|Alvarado-Esquivel, C -|
|Pizarro-Villalobos, H -|
|Arce-Quinones, M -|
|Liesenfeld, O -|
Submitted to: Journal of Parasitology
Publication Type: Peer Reviewed Journal
Publication Acceptance Date: September 28, 2010
Publication Date: February 1, 2011
Citation: Alvarado-Esquivel, C., Pizarro-Villalobos, H., Arce-Quinones, M., Liesenfeld, O. 2011. Seroepidemiology of Toxoplasma gondii infection in general population in a Northern Mexican city. Journal of Parasitology. 97:40-43. Interpretive Summary: Toxoplasma gondii is a single-celled parasite of all warm-blooded hosts worldwide. It causes mental retardation and loss of vision in children, and abortion in livestock. Cats are the main reservoir of T. gondii because they are the only hosts that can excrete the resistant stage (oocyst) of the parasite in the feces. Humans become infected by eating undercooked meat from infected animals and food and water contaminated with oocysts. In the present study scientists document seroprevalences of Toxoplasma in general population in Durango, and associated risk factors. The results will be of interest to biologists, parasitologists, and veterinarians.

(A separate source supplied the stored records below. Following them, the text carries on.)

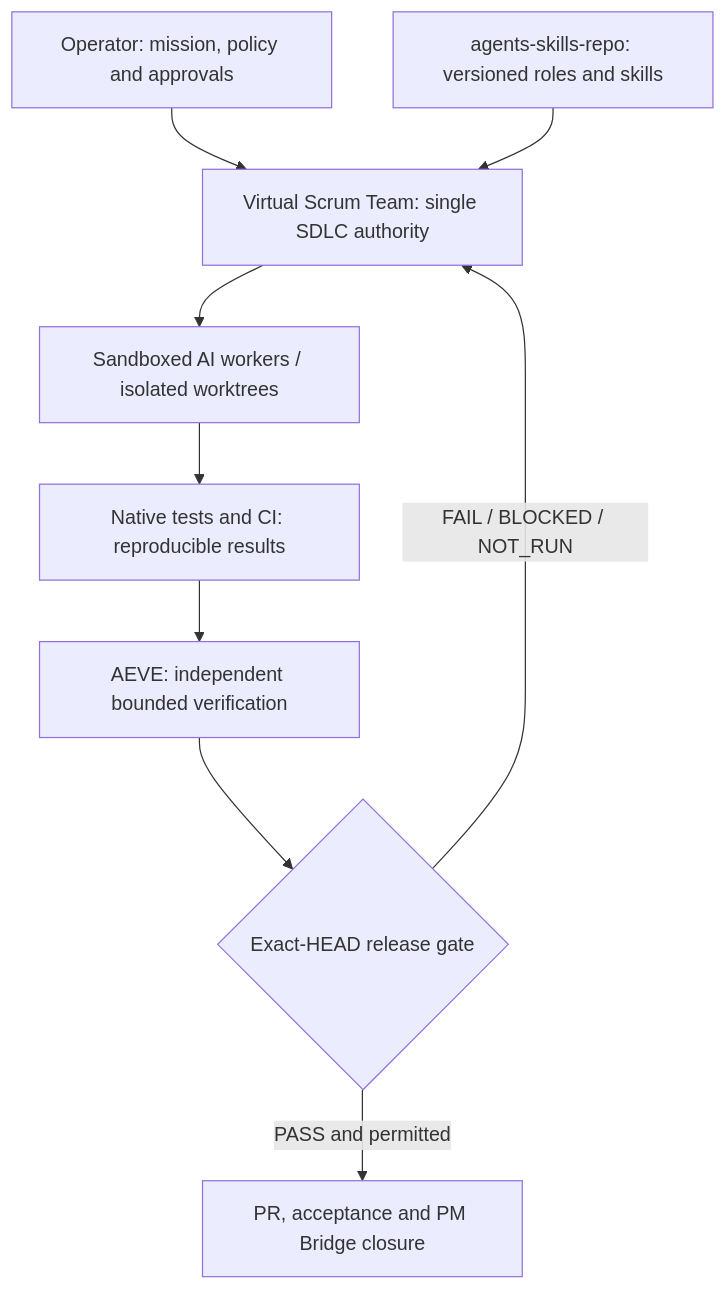
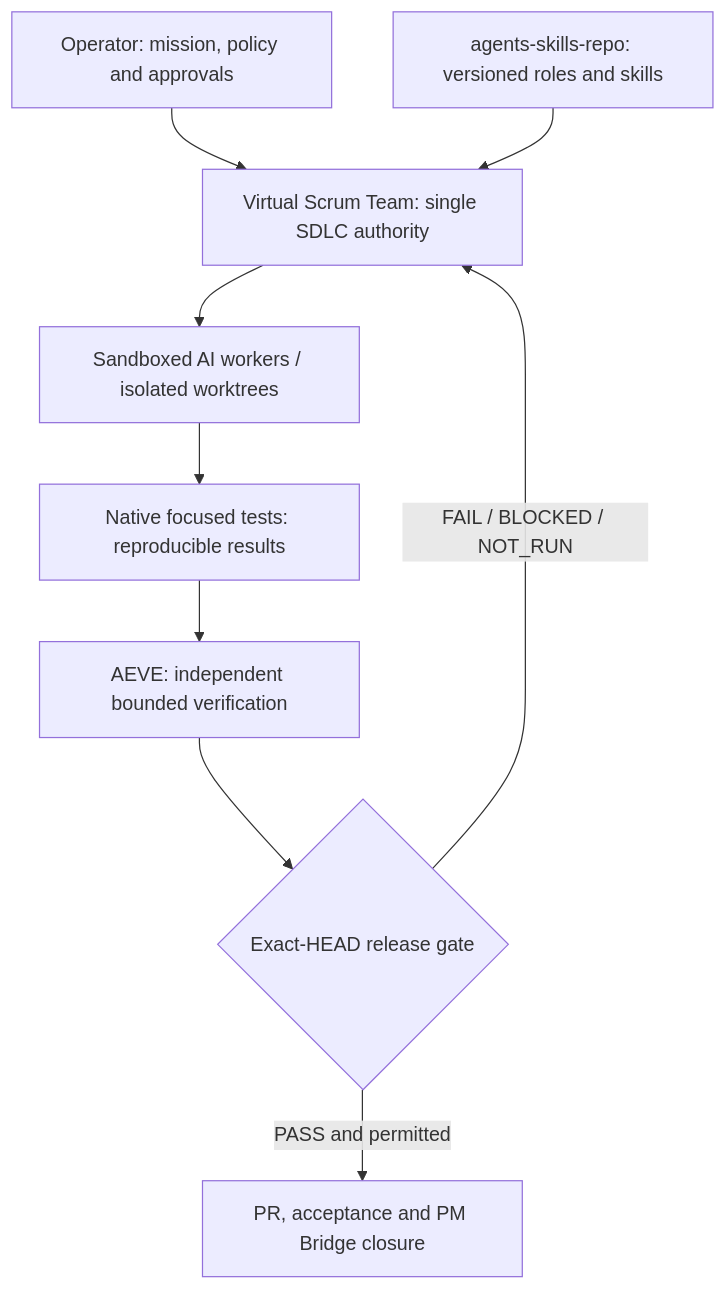
Before and after one commit to xLZDx/Virtual_scrum_team: the diagram in docs/UNIFIED_ENGINEERING_ORGANIZATION_MASTER_BLUEPRINT_2026-10-23.md, drawn with Mermaid. The commit also changed other lines of this file and 10 other files, not shown here.

````diff
--- a/docs/UNIFIED_ENGINEERING_ORGANIZATION_MASTER_BLUEPRINT_2026-10-23.md
+++ b/docs/UNIFIED_ENGINEERING_ORGANIZATION_MASTER_BLUEPRINT_2026-10-23.md
@@ -48,11 +48,11 @@
 ```mermaid
 flowchart TB
     H["Operator: mission, policy and approvals"] --> S["Virtual Scrum Team: single SDLC authority"]
     R["agents-skills-repo: versioned roles and skills"] --> S
     S --> W["Sandboxed AI workers / isolated worktrees"]
-    W --> C["Native tests and CI: reproducible results"]
+    W --> C["Native focused tests: reproducible results"]
     C --> A["AEVE: independent bounded verification"]
     A --> G{"Exact-HEAD release gate"}
     G -->|"PASS and permitted"| P["PR, acceptance and PM Bridge closure"]
     G -->|"FAIL / BLOCKED / NOT_RUN"| S
 ```
````
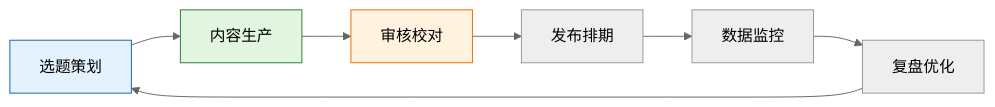
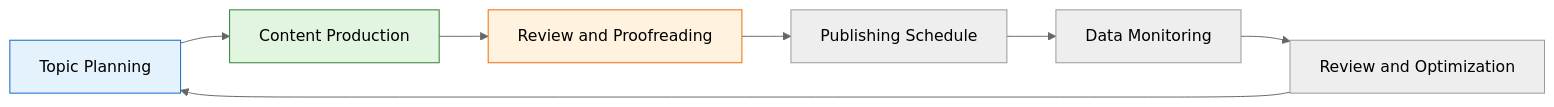
One commit to Kirky-X/cangjie changed the fifth of 9 diagrams in templates/产品/运营层/【模板】运营手册.md. Above: the diagram before and after it, drawn with Mermaid (neutral theme). The commit also changed other lines of this file and 60 other files, not shown here.

````diff
--- a/templates/产品/运营层/【模板】运营手册.md
+++ b/templates/产品/运营层/【模板】运营手册.md
@@ -227,13 +227,13 @@
 ```mermaid
 flowchart LR
-    A[选题策划] --> B[内容生产]
-    B --> C[审核校对]
-    C --> D[发布排期]
-    D --> E[数据监控]
-    E --> F[复盘优化]
+    A[Topic Planning] --> B[Content Production]
+    B --> C[Review and Proofreading]
+    C --> D[Publishing Schedule]
+    D --> E[Data Monitoring]
+    E --> F[Review and Optimization]
     F --> A
 
     style A fill:#e3f2fd,stroke:#1565c0
     style B fill:#e1f5e1,stroke:#2e7d32
     style C fill:#fff3e0,stroke:#ef6c00
 ```
````
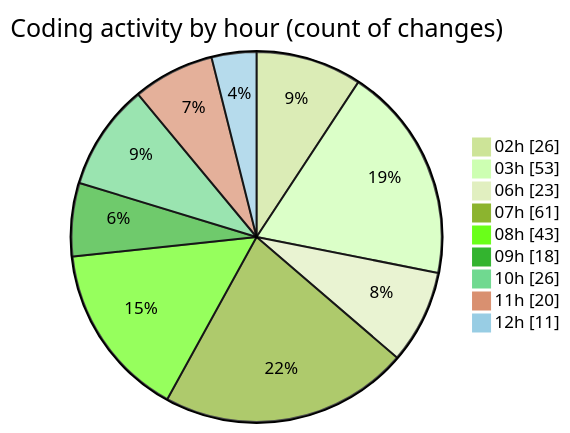
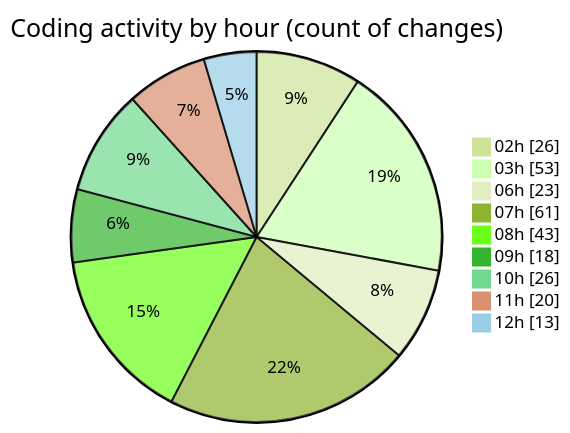
The second of 2 diagrams in 2025-02-22/micros/README.md (charlie-sans/code-tracking), drawn with Mermaid (forest theme) before and after one commit. The commit also changed other lines of this file and 1 other file, not shown here.

````diff
--- a/2025-02-22/micros/README.md
+++ b/2025-02-22/micros/README.md
@@ -79,13 +79,13 @@
 ```mermaid
 pie showData
 title Coding activity by hour (count of changes)
 "02h" : 26
 "03h" : 53
 "06h" : 23
 "07h" : 61
 "08h" : 43
 "09h" : 18
 "10h" : 26
 "11h" : 20
-"12h" : 11
+"12h" : 13
 ```
````
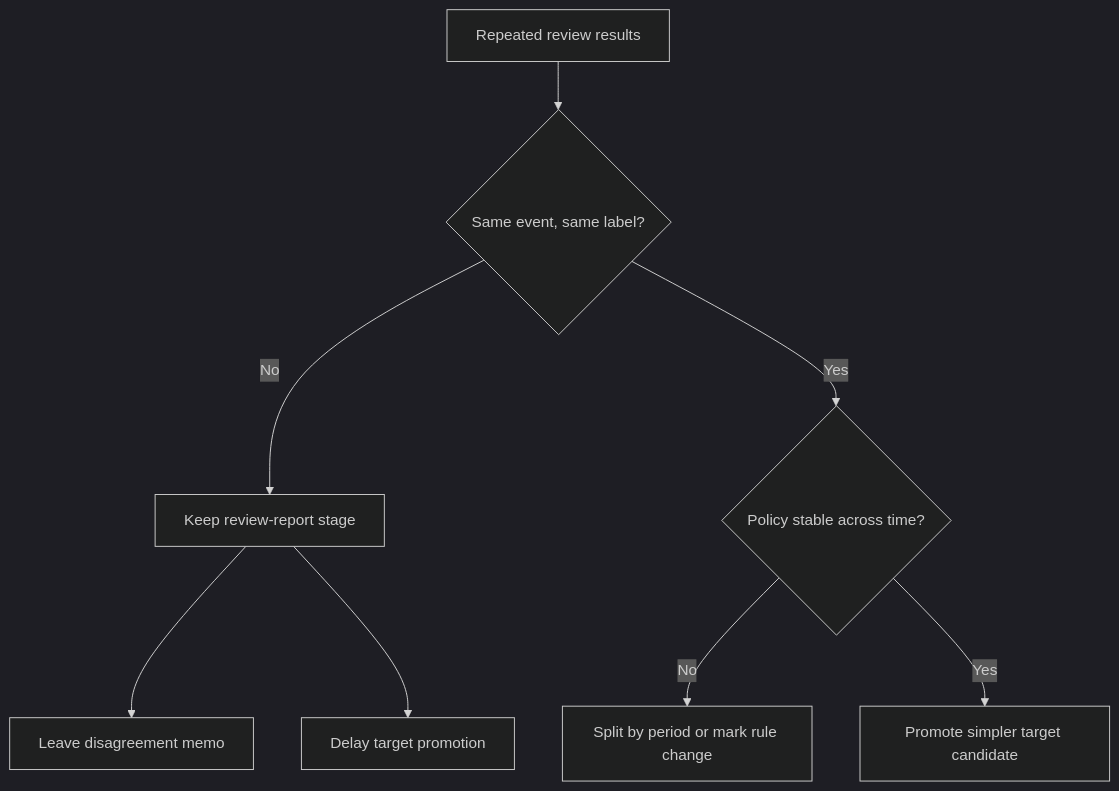
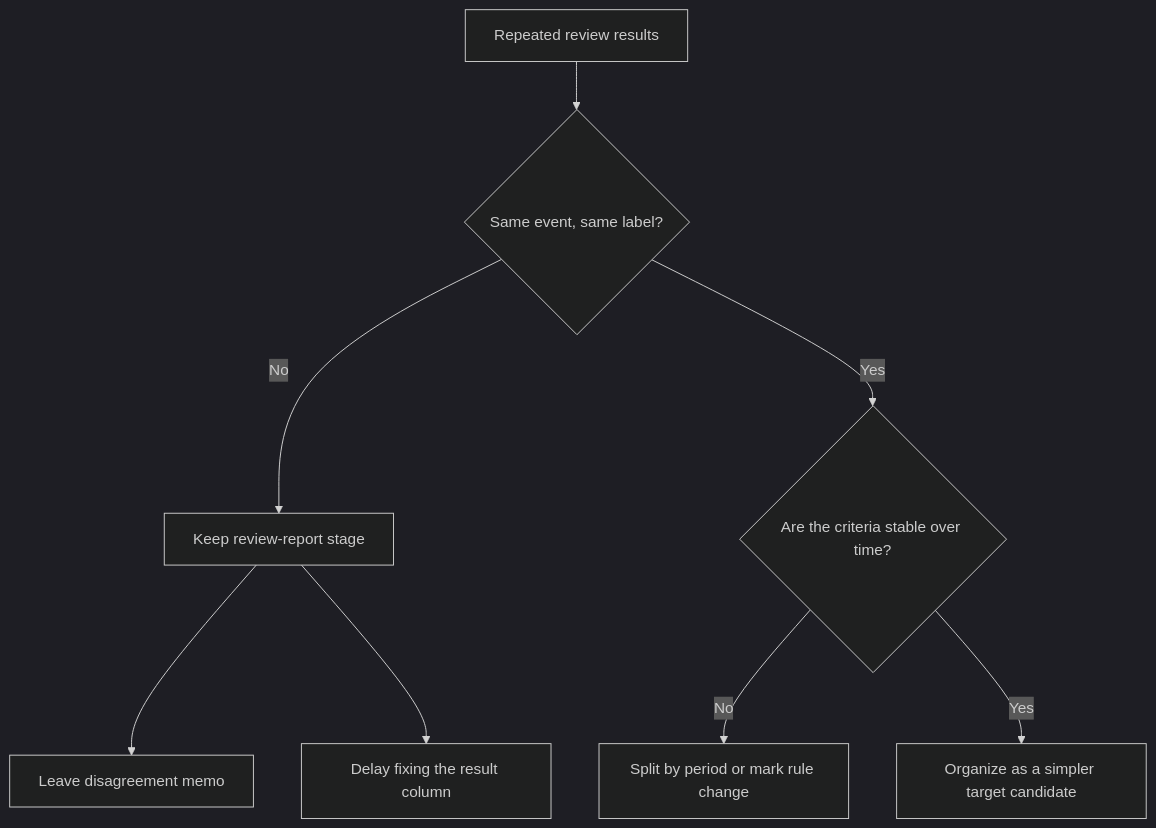
Before and after one commit to devchan64/AiBook: the diagram in docs/en/parts/part-03/chapter-09/section-06.md, drawn with Mermaid (dark theme). The commit also changed other lines of this file and 43 other files, not shown here.

````diff
--- a/docs/en/parts/part-03/chapter-09/section-06.md
+++ b/docs/en/parts/part-03/chapter-09/section-06.md
@@ -77,10 +77,10 @@
 ```mermaid
 flowchart TD
     A[Repeated review results] --> B{Same event, same label?}
     B -- No --> C[Keep review-report stage]
     C --> C1[Leave disagreement memo]
-    C --> C2[Delay target promotion]
-    B -- Yes --> D{Policy stable across time?}
+    C --> C2[Delay fixing the result column]
+    B -- Yes --> D{Are the criteria stable over time?}
     D -- No --> E[Split by period or mark rule change]
-    D -- Yes --> F[Promote simpler target candidate]
+    D -- Yes --> F[Organize as a simpler target candidate]
 ```
````
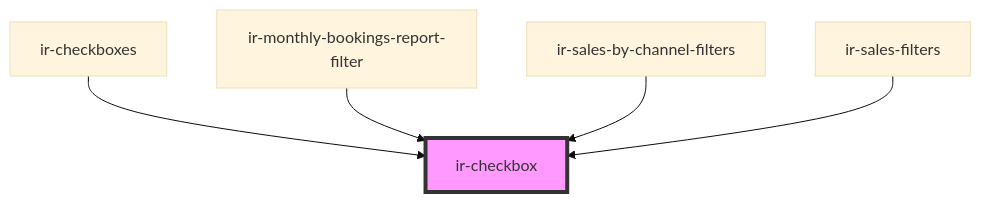
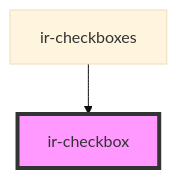
One commit to RonyRizk/ir-webcmp changed the diagram in src/components/ui/ir-checkbox/readme.md. Above: the diagram before and after it, drawn with Mermaid (base theme). The commit also changed other lines of this file and 508 other files, not shown here.

````diff
--- a/src/components/ui/ir-checkbox/readme.md
+++ b/src/components/ui/ir-checkbox/readme.md
@@ -38,8 +35,5 @@
 ```mermaid
 graph TD;
   ir-checkboxes --> ir-checkbox
-  ir-monthly-bookings-report-filter --> ir-checkbox
-  ir-sales-by-channel-filters --> ir-checkbox
-  ir-sales-filters --> ir-checkbox
   style ir-checkbox fill:#f9f,stroke:#333,stroke-width:4px
 ```
````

Technical Abstract: There is a lack of information about the seroepidemiology of T. gondii infection in the general population of Durango City, Mexico. Anti-T. gondii IgG and IgM antibodies were sought in 974 inhabitants in Durango City, Mexico using enzyme-linked immunoassays. In total, 59 (6.1%) of 974 participants (mean age 37±16.1 yr) had IgG anti-T. gondii antibodies. Twenty (2.1%) of them also had IgM anti-T. gondii antibodies. IgG levels of 13-99, 100-150, and >150 IU/ml were found in 14 (23.7%), 3 (5.1%), and 42 (71.2%) anti-T. gondii IgG positive participants, respectively. Prevalence of infection increased with age (P<0.05), and was significantly lower in participants born in Durango State than those born in other Mexican states (P<0.01). Toxoplasma gondii infection was significantly associated with consumption of boar meat (adjusted OR = 3.02; 95% CI: 1.49-6.13), and squirrel meat (adjusted OR = 2.18; 95% CI: 1.17-4.09). In addition, infection was negatively associated with travel abroad (adjusted OR = 0.42; 95% CI: 0.23-0.77), and salami consumption (adjusted OR = 0.57; 95% CI: 0.32-0.99). This is the first report of seroprevalence and contributing factors for T. gondii infection in general population in Durango City, and of an association of the consumption of boar meat with T. gondii infection. This study provides a basis for the design of successful preventive measures against T. gondii infection.